by Chris Taylor
I have never been a huge fan of tablet computers.
Although they are very portable, I always found them to
be best as a consuming device rather than for producing
information. If all you want to do is things like web
browsing, watching movies, reading email, and a tiny
amount of typing, they can be really great. But as soon
as you need to do any significant amount of typing, or
precision pointing and clicking, a tablet can be very
frustrating. Quite frankly, typing on an on-screen
keyboard sucks. Ditto for pointing with fat fingers at
tiny on-screen targets.
I think there is a good reason why Bluetooth keyboards
and mice are the most popular add-ons to tablets. The
trouble is, once you add a keyboard and mouse to your
tablet ... don't you end up with, essentially, a laptop
Microsoft seems to feel the same way I do. When they
built the Surface tablet, they came up with a design that
is a nice blend of tablet and laptop. When you truly want
it to be a tablet, you can do so. But when you need to do
a bunch of typing or precision pointer work, you can snap
on a magnetically connecting keyboard with trackpad.
Before going further,
let me say that the price of Microsoft Surface tablets is
not for the faint of heart. If you are looking for

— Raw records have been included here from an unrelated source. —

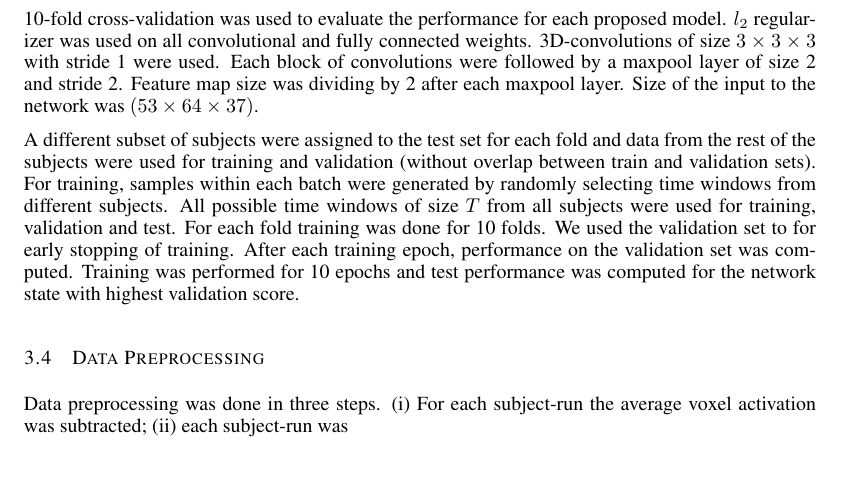
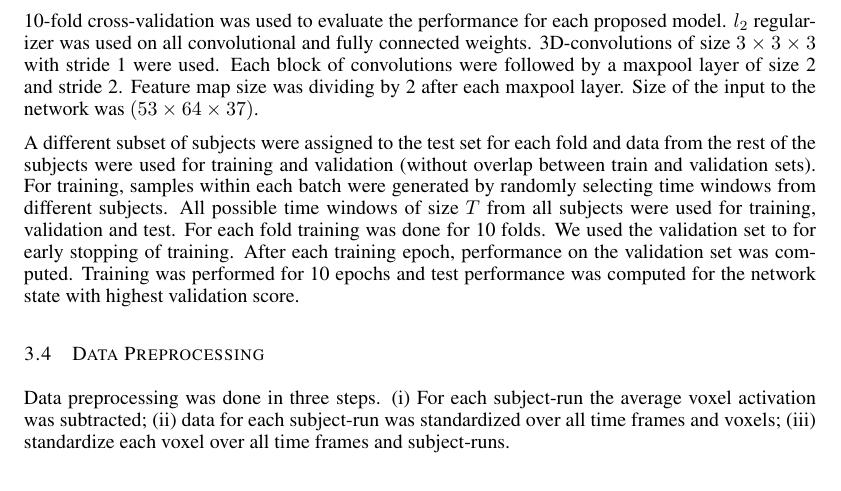
Before and after one commit to radical-collaboration/iclr_workshop_deeplearning4fmri, a LaTeX paper (iclr2018_conference.tex): part of page 2 of 3, cut so that both start at the same text. Compiled offline with pdfLaTeX.

Commit message:
minor updates

```diff
--- a/iclr2018_conference.tex
+++ b/iclr2018_conference.tex
@@ -110,7 +111,7 @@ A different subset of subjects were assigned to the test set for each fold and d
 \end{figure}
 
 \subsection{Data Preprocessing}
-Data preprocessing was done in three steps. (i) For each subject-run the average voxel activation was subtracted; (ii) each subject-run was
+Data preprocessing was done in three steps. (i) For each subject-run the average voxel activation was subtracted; (ii) data for each subject-run was standardized over all time frames and voxels; (iii) standardize each voxel over all time frames and subject-runs.
 
 \subsubsection*{Acknowledgments}
 
```
Also changed, not shown: iclr2018_conference.tex (1 more changed lines).
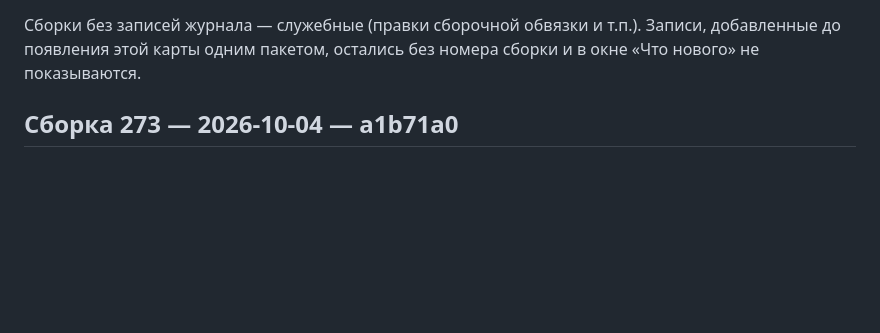
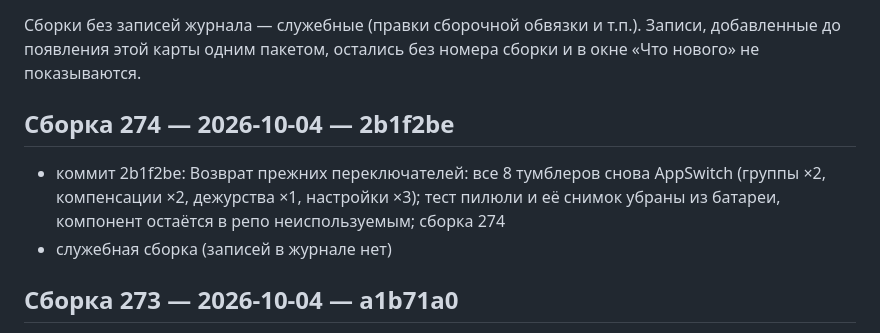
Before and after one commit to doc789982-design/OverTimeApp, a Markdown page: BUILD_HISTORY.md, the part around the change. GitHub-like rendering; blank space fills up the shorter version.

Commit message:
Карта сборок обновлена
Co-authored-by: arena-agent <297053741+arena-agent@users.noreply.github.com>

```diff
--- a/BUILD_HISTORY.md
+++ b/BUILD_HISTORY.md
@@ -15,6 +15,11 @@
 Записи, добавленные до появления этой карты одним пакетом, остались
 без номера сборки и в окне «Что нового» не показываются.
 
+
+## Сборка 274 — 2026-10-04 — 2b1f2be
+
+- коммит 2b1f2be: Возврат прежних переключателей: все 8 тумблеров снова AppSwitch (группы ×2, компенсации ×2, дежурства ×1, настройки ×3); тест пилюли и её снимок убраны из батареи, компонент остаётся в репо неиспользуемым; сборка 274
+- служебная сборка (записей в журнале нет)
 
 ## Сборка 273 — 2026-10-04 — a1b71a0
 
```
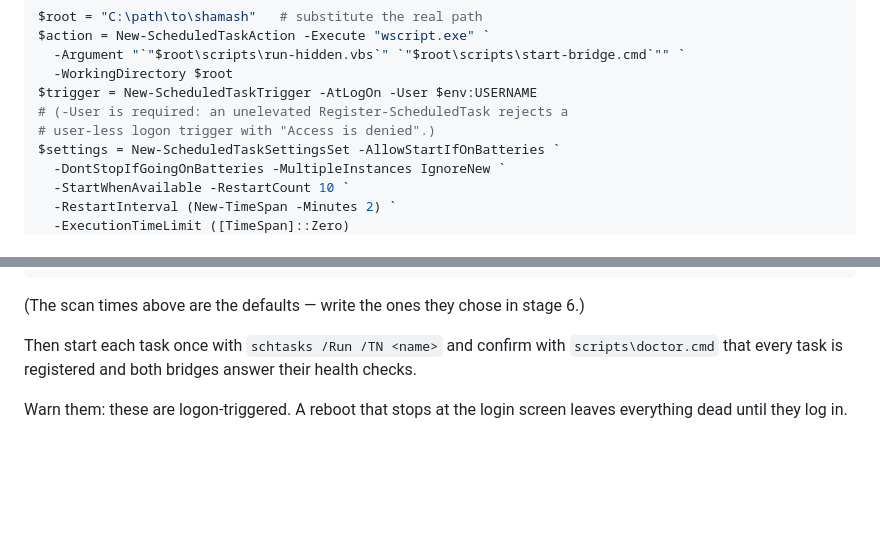
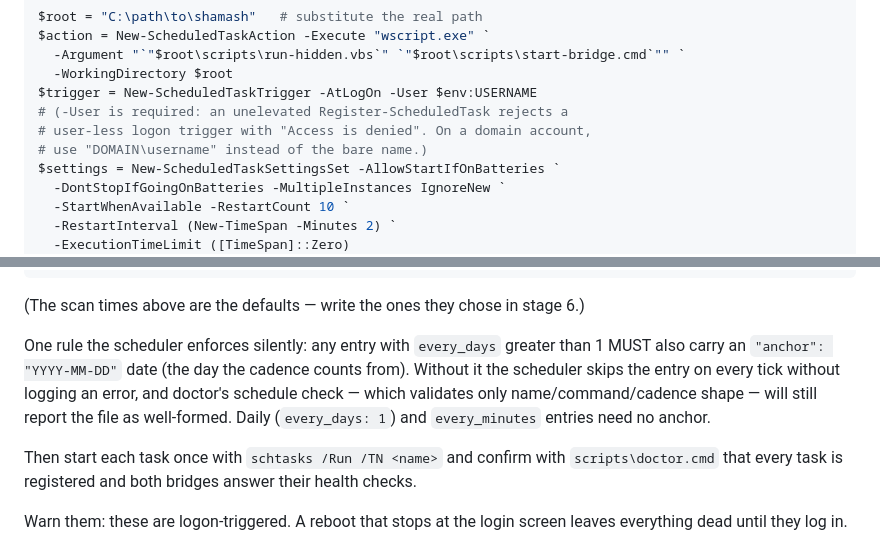
Before and after one commit to RSTjordan/shamash, a Markdown page: install/RUNBOOK.md, 2 parts joined by grey strips. Rendered like a GitHub page; blank space fills up the shorter version.

Commit message:
docs: Gate B fixes - schedule.json anchor rule in runbook, STATUS defect list completed
Co-Authored-By: Claude Fable 5 <noreply@anthropic.com>

```diff
--- a/install/RUNBOOK.md
+++ b/install/RUNBOOK.md
@@ -325,7 +325,8 @@ $action = New-ScheduledTaskAction -Execute "wscript.exe" `
   -WorkingDirectory $root
 $trigger = New-ScheduledTaskTrigger -AtLogOn -User $env:USERNAME
 # (-User is required: an unelevated Register-ScheduledTask rejects a
-# user-less logon trigger with "Access is denied".)
+# user-less logon trigger with "Access is denied". On a domain account,
+# use "DOMAIN\username" instead of the bare name.)
 $settings = New-ScheduledTaskSettingsSet -AllowStartIfOnBatteries `
   -DontStopIfGoingOnBatteries -MultipleInstances IgnoreNew `
   -StartWhenAvailable -RestartCount 10 `
@@ -368,6 +369,14 @@ job is an edit to that file, never another Windows task:
 
 (The scan times above are the defaults — write the ones they chose in
 stage 6.)
+
+One rule the scheduler enforces silently: any entry with `every_days`
+greater than 1 MUST also carry an `"anchor": "YYYY-MM-DD"` date (the day
+the cadence counts from). Without it the scheduler skips the entry on
+every tick without logging an error, and doctor's schedule check —
+which validates only name/command/cadence shape — will still report the
+file as well-formed. Daily (`every_days: 1`) and `every_minutes` entries
+need no anchor.
 
 Then start each task once with `schtasks /Run /TN <name>` and confirm with
 `scripts\doctor.cmd` that every task is registered and both bridges answer
```
Also changed, not shown: docs/STATUS.md (+5 -1 lines).
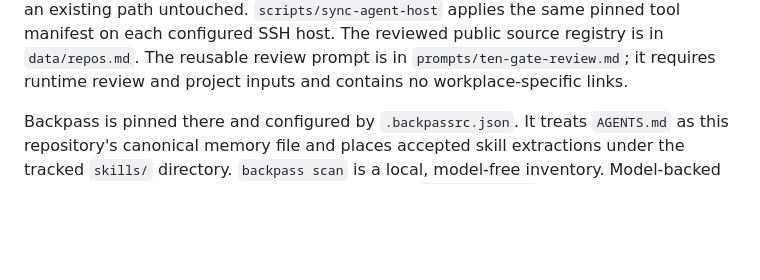
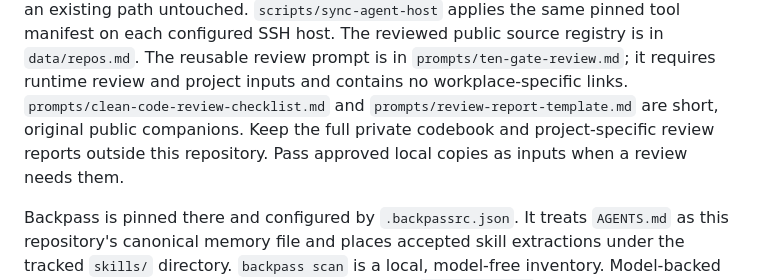
Before and after one commit to sandeepsalwan1/mac-setup, a Markdown page: README.md, the part around the change. Rendered like a GitHub page; blank space fills up the shorter version.

Commit message:
Add public code review companions (#36)

```diff
--- a/README.md
+++ b/README.md
@@ -88,6 +88,7 @@ an existing path untouched. `scripts/sync-agent-host` applies the same pinned to
 on each configured SSH host.
 The reviewed public source registry is in `data/repos.md`.
 The reusable review prompt is in `prompts/ten-gate-review.md`; it requires runtime review and project inputs and contains no workplace-specific links.
+`prompts/clean-code-review-checklist.md` and `prompts/review-report-template.md` are short, original public companions. Keep the full private codebook and project-specific review reports outside this repository. Pass approved local copies as inputs when a review needs them.
 
 Backpass is pinned there and configured by `.backpassrc.json`. It treats
 `AGENTS.md` as this repository's canonical memory file and places accepted skill
```
Also changed, not shown: prompts/clean-code-review-checklist.md (added, +41 -0 lines), prompts/review-report-template.md (added, +49 -0 lines).
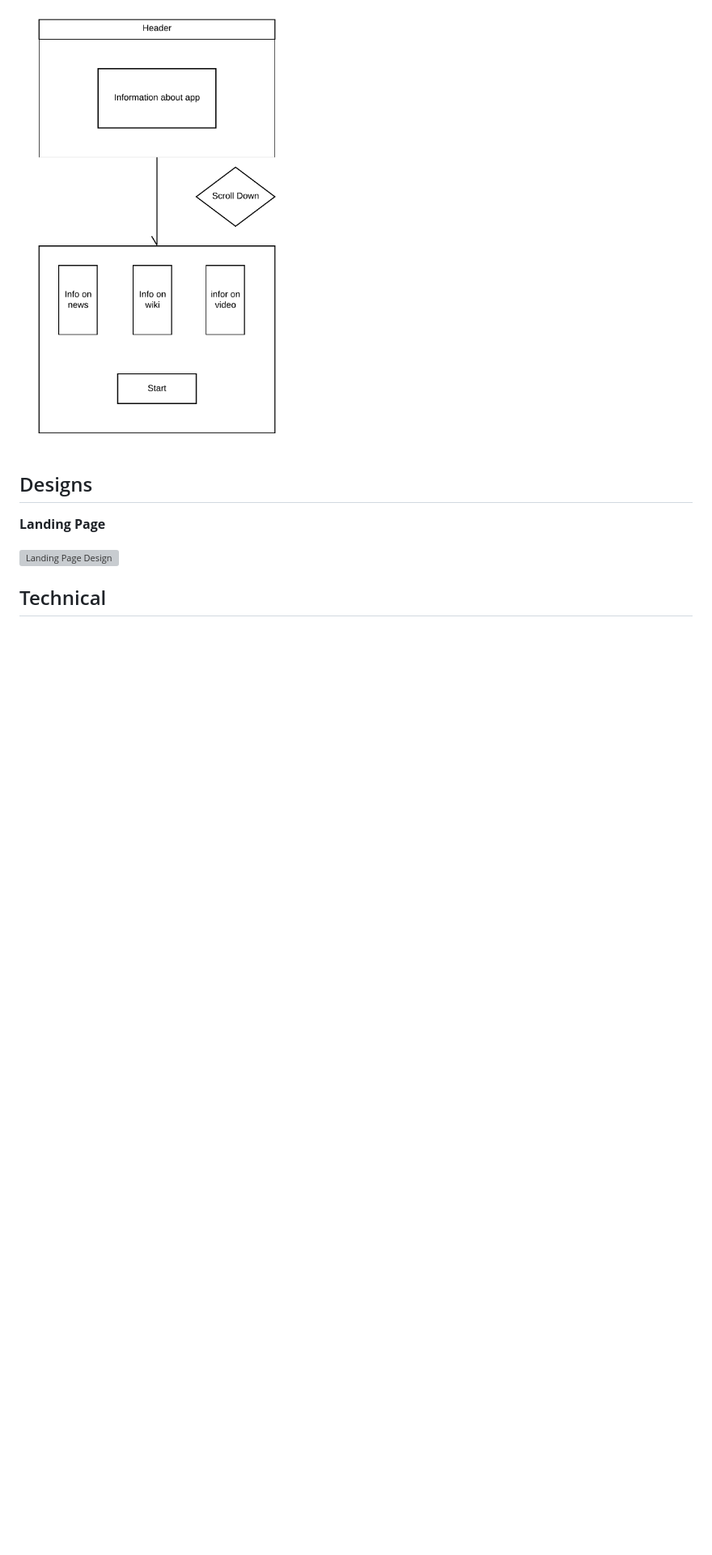
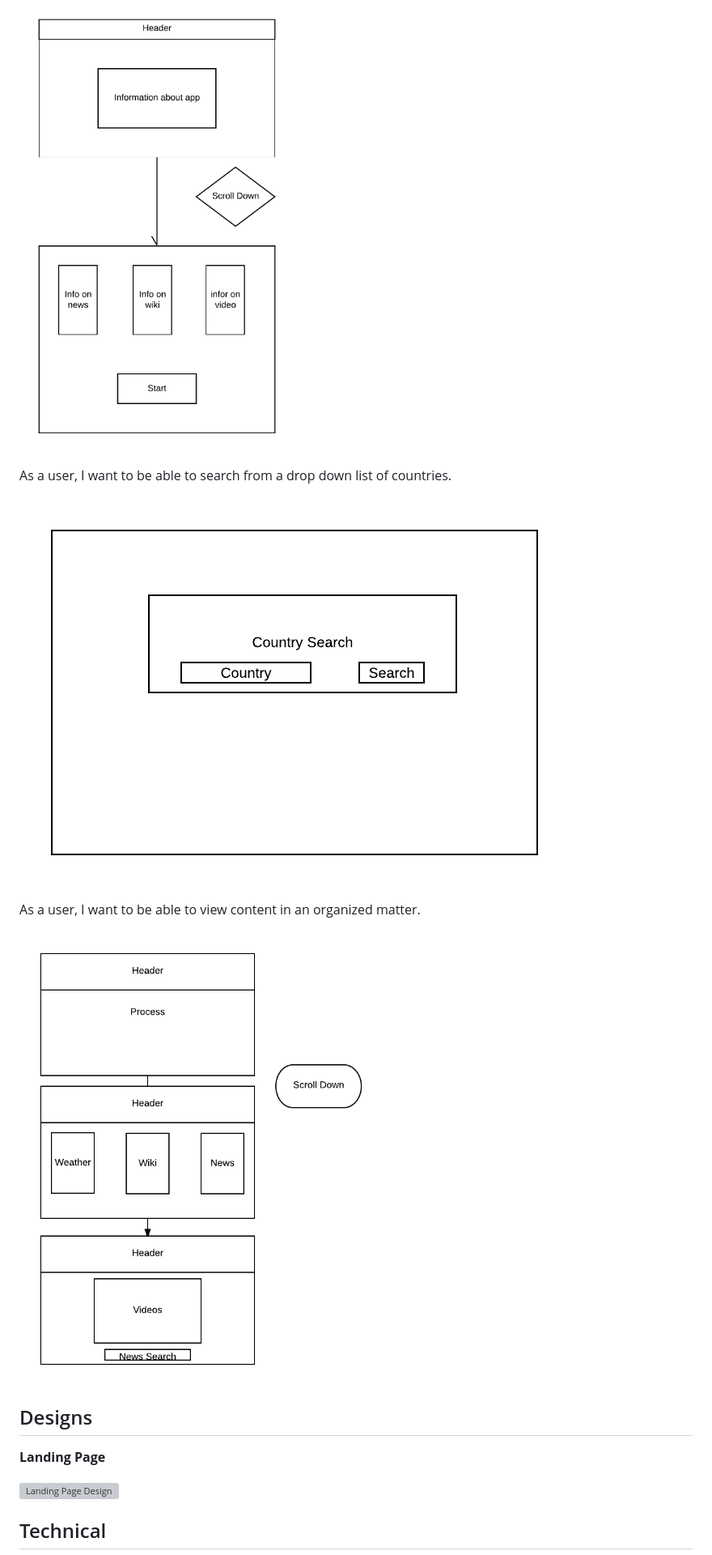
Before and after one commit to dcalamity/country-search-api-capstone, a Markdown page: readme.md, the part around the change. Shown: that part at 81% size. GitHub-like rendering; pictures changed too: read-me-images/Final-Page-Design.png (added), read-me-images/Search-Diagram.png (added); blank space fills up the shorter version; grey boxes are pictures that could not be loaded.

Commit message:
added new search and final page diagram

```diff
--- a/readme.md
+++ b/readme.md
@@ -20,6 +20,14 @@ View working prototype here: https://dcalamity.github.io/country-search-api-caps
 As a user, I want to understand what the web app does as well as where to continue
 
 ![Landing Page Design](/read-me-images/UX-User-Stories-Landing-Page.png)
+
+As a user, I want to be able to search from a drop down list of countries.
+
+![Search Page Design](/read-me-images/Search-Diagram.png)
+
+As a user, I want to be able to view content in an organized matter.
+
+![Final Page Design](/read-me-images/Final-Page-Design.png)
 
 
 ## Designs
```
Also changed, not shown: 1 other file.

inexpensive, stop reading now and look elsewhere. But
there is a lot to like if you are willing to pay the big
Microsoft originally came out with Surface in October,
2012. It did not interest me at all as it could only run
Windows Store apps, not the full Win32 applications we
all know and love, like Photoshop, CorelDraw, and
WordPerfect. The Surface Pro came out in February, 2013.
In addition to Windows Store apps, it could run Win32
apps. But, I never looked at it seriously.
The Surface 2 and Surface Pro 2 were released at the same
time in October 2013. The Surface 2 was still only able
to run Windows Store apps and did not interest me. The
Surface Pro 2 runs Win32 apps and, thanks to a very
generous brother, I ended up with one in early 2014. Its
processor is a decent Intel Haswell Core i5, it has 4 GB
RAM, 64 GB storage (there is a 128GB model as well. I
opted instead for an additional 64 GB micro-SD card), a
full HD, 1920x1080, 16x9 screen, a full size USB 3 port,
a mini-DisplayPort, Bluetooth 4 and 802.11a/b/g/n Wi-Fi.
With the add-on "Type Cover" keyboard/trackpad,
I find it makes for a decent Windows laptop computer. I
use it all the time for the library presentations I give
and it is my go-to portable Windows computer. I actually
rarely use it as a pure tablet, with keyboard removed.
If I had waited until last summer, I would have ended up
with the Surface 3, which is the device where I think
Microsoft really hit its stride.
The Surface Pro 3 has three processor options; Intel Core
i3, Core i5, and Core i7. You can get 4 or 8 GB RAM.
Storage options range from 64 to 512 GB. Both front and
rear cameras are now 5 mp (up from 1.2 mp). For
Wi-Fi, they added "ac" to the previous
802.11a/b/g/n. Most other specs are pretty much the same
as the Surface Pro 2 - except for the kickstand and the
screen, both of which most reviews rave about.
Microsoft moved from a 2-position kickstand on the
Surface Pro 2 to one you can adjust to any angle. Most
people seem to find this much better as you can adjust
the tilt of the screen to exactly match your needs at any
But the screen is the really big change. Microsoft moved
from the 16x9 aspect ratio with 1920x1080 resolution on
the Surface Pro 2 to a 3:2 aspect ratio with a resolution
of 2160x1440. While the 16x9 aspect ratio on the Surface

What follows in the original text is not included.